Just for a second, let’s perform a little engineering-based thought experiment. Let’s design a guitar tuner. First up, you’ll need a 1/4″ input, and some op-amps to get that signal into a microcontroller. In the microcontroller, you’re going to be doing some FFT. If you’re really fancy, you’ll have some lookup tables and an interface to switch between A440, maybe A430, and if you’re a huge nerd, C256. The interface is simple enough — just use a seven-segment display and a few LEDs to tell the user what note they’re on and how on-pitch they are. All in all, the design isn’t that hard.
Now let’s design a tuner for blind musicians. This makes things a bit more interesting. That LED interface isn’t going to work, and you’ve got to figure out a better way of telling the musician they’re on-pitch. This is the idea of [Pepijn]’s Accessible Guitar Tuner. It’s a finalist in The Hackaday Prize Assistive Technology round, and a really interesting problem to solve.
Most of [Pepijn]’s tuner is what you would expect — microcontrollers and FFT. The microcontroller is an ATMega, which is sufficient enough for a simple guitar tuner. The real trick here is the interface. [Pepijn] modulating the input from the guitar against a reference frequency. The difference between the guitar and this reference frequency is then turned into clicks and played through headphones. Fewer clicks mean the guitar is closer to being in tune.

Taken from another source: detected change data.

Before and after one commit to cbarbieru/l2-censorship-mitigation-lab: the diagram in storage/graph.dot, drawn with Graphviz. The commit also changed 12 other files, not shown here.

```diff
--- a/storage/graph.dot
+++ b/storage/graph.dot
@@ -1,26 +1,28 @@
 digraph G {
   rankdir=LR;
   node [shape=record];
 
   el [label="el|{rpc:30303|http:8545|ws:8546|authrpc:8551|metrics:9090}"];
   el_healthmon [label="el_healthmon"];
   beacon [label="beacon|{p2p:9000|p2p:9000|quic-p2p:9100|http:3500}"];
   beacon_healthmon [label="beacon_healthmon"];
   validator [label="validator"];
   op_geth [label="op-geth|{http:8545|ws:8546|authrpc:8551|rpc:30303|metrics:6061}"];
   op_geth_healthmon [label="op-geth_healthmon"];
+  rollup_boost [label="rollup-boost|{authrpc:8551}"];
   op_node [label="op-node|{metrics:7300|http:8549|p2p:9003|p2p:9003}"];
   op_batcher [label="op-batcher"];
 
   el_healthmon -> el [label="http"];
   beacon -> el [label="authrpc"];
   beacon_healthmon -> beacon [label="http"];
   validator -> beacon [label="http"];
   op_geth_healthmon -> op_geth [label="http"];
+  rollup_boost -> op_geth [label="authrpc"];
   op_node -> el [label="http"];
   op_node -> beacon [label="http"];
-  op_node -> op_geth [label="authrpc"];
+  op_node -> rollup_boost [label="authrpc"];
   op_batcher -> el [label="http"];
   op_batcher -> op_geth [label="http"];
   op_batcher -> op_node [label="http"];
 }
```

This is one of those projects that’s a perfect fit for the Hackaday Prize Assistive Technology round. It’s an extremely simple problem to define, somewhat easy to build, and very useful. That doesn’t mean [Pepijn] isn’t having problems — he’s having a lot of trouble with the signal levels from a guitar. He’s looking for some help, so if you have some insights in reading signals that range from tiny piezos to active humbuckers, give him a few words of advice.